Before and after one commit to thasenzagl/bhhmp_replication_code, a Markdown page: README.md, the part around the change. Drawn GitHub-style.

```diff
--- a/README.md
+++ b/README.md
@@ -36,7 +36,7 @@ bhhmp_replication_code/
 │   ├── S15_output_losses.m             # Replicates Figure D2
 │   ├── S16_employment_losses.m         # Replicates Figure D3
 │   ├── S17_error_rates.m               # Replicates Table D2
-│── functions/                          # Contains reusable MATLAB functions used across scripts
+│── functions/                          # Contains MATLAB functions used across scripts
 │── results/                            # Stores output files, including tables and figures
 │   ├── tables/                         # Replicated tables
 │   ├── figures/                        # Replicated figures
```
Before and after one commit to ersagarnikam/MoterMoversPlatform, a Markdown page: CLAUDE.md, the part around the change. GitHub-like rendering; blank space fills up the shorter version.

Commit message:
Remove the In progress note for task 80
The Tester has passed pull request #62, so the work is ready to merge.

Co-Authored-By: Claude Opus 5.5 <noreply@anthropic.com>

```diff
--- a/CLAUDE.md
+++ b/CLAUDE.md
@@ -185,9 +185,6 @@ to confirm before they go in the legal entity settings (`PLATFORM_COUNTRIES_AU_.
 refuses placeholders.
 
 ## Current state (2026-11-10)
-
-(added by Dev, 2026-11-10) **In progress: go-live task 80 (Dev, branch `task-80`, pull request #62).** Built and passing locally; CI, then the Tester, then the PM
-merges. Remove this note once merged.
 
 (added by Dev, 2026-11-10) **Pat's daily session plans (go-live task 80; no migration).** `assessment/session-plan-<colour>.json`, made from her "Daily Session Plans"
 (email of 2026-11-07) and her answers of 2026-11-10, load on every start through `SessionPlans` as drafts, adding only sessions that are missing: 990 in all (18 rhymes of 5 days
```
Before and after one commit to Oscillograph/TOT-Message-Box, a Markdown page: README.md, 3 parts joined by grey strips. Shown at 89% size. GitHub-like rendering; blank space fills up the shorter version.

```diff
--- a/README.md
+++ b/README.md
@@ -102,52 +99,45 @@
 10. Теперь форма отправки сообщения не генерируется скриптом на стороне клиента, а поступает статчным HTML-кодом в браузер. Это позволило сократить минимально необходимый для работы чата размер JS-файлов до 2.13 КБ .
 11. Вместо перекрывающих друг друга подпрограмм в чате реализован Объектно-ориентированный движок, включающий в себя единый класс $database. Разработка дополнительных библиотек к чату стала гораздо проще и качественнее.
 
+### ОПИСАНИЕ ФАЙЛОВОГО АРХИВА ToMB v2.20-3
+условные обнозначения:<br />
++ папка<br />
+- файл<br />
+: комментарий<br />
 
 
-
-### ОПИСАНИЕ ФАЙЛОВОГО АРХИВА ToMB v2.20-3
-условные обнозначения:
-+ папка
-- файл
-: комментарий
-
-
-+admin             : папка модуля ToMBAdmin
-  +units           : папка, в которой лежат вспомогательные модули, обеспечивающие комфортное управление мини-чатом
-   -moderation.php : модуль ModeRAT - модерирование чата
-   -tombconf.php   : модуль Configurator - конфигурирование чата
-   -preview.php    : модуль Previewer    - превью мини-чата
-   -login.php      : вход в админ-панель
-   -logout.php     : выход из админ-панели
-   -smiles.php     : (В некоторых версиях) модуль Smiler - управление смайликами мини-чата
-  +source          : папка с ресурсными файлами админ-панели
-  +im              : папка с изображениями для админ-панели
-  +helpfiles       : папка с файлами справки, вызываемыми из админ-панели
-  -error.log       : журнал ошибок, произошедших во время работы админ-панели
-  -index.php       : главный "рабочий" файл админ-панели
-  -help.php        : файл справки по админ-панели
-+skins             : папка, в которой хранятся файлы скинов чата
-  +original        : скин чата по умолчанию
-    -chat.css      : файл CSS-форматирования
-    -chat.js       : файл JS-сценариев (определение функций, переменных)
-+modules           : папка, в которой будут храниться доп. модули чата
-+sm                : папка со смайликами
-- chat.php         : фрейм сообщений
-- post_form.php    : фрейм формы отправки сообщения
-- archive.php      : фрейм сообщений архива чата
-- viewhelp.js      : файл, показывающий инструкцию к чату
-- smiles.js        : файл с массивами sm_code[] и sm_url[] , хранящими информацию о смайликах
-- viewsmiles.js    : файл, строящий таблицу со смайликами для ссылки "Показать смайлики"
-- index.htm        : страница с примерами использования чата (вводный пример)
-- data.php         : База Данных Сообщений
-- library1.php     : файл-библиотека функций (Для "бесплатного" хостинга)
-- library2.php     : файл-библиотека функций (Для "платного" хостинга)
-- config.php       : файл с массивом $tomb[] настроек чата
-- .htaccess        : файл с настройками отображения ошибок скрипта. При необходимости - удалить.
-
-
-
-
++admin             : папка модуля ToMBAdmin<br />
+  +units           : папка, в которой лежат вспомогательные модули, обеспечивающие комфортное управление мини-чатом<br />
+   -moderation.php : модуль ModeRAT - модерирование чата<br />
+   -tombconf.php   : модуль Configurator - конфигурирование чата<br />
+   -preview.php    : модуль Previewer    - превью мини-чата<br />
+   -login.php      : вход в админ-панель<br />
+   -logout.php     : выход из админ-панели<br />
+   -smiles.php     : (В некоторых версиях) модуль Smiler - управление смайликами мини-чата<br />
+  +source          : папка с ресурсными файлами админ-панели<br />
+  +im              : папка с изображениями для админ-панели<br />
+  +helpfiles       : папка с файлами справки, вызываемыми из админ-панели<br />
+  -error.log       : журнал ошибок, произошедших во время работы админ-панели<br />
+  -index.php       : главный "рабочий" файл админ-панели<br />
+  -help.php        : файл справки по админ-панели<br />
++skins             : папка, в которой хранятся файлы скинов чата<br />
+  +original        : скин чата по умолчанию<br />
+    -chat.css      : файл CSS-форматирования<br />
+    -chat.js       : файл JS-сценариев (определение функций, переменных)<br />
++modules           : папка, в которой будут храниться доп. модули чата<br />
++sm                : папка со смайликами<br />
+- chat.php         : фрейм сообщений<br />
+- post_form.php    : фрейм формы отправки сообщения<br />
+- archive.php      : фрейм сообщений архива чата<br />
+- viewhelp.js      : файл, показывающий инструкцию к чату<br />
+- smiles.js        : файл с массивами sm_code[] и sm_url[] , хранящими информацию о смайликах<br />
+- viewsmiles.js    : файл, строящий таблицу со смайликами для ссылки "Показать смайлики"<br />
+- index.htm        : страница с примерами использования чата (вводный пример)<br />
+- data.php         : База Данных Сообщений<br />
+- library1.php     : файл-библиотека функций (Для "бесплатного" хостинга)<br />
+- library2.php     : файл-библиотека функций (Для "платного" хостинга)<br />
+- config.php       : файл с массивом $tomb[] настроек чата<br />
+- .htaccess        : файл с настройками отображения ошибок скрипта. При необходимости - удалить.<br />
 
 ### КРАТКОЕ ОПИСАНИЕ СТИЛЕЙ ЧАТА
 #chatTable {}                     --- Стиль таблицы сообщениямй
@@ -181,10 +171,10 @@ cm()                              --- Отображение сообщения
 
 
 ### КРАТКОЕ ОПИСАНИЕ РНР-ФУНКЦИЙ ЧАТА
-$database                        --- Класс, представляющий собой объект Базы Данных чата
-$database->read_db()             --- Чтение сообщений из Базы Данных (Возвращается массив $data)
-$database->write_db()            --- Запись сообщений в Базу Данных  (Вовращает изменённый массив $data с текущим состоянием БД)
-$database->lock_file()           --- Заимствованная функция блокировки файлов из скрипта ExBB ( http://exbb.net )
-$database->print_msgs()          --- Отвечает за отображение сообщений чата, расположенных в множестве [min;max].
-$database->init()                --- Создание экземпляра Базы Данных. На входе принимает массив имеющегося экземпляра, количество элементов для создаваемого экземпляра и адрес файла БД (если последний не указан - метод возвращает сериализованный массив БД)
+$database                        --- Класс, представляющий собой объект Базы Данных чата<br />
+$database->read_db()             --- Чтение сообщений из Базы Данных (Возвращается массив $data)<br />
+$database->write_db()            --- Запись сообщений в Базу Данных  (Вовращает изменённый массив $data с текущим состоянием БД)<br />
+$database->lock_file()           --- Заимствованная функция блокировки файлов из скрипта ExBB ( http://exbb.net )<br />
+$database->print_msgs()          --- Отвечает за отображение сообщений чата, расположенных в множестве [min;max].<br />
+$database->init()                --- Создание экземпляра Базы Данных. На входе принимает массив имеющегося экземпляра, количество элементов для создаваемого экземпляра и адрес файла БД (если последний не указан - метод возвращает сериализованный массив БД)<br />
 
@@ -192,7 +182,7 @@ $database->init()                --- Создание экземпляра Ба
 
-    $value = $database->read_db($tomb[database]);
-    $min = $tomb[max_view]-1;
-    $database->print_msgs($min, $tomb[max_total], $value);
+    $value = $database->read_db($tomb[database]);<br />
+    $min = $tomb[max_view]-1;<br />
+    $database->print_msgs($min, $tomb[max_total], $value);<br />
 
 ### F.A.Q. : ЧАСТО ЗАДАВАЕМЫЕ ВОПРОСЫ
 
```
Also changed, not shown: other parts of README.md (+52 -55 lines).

++++++++

→ **DIRECTIONS**: Exactly one number is the answer: how many lines of the entries contain the string "init".

→ **COMPLETED EXERCISE**: 3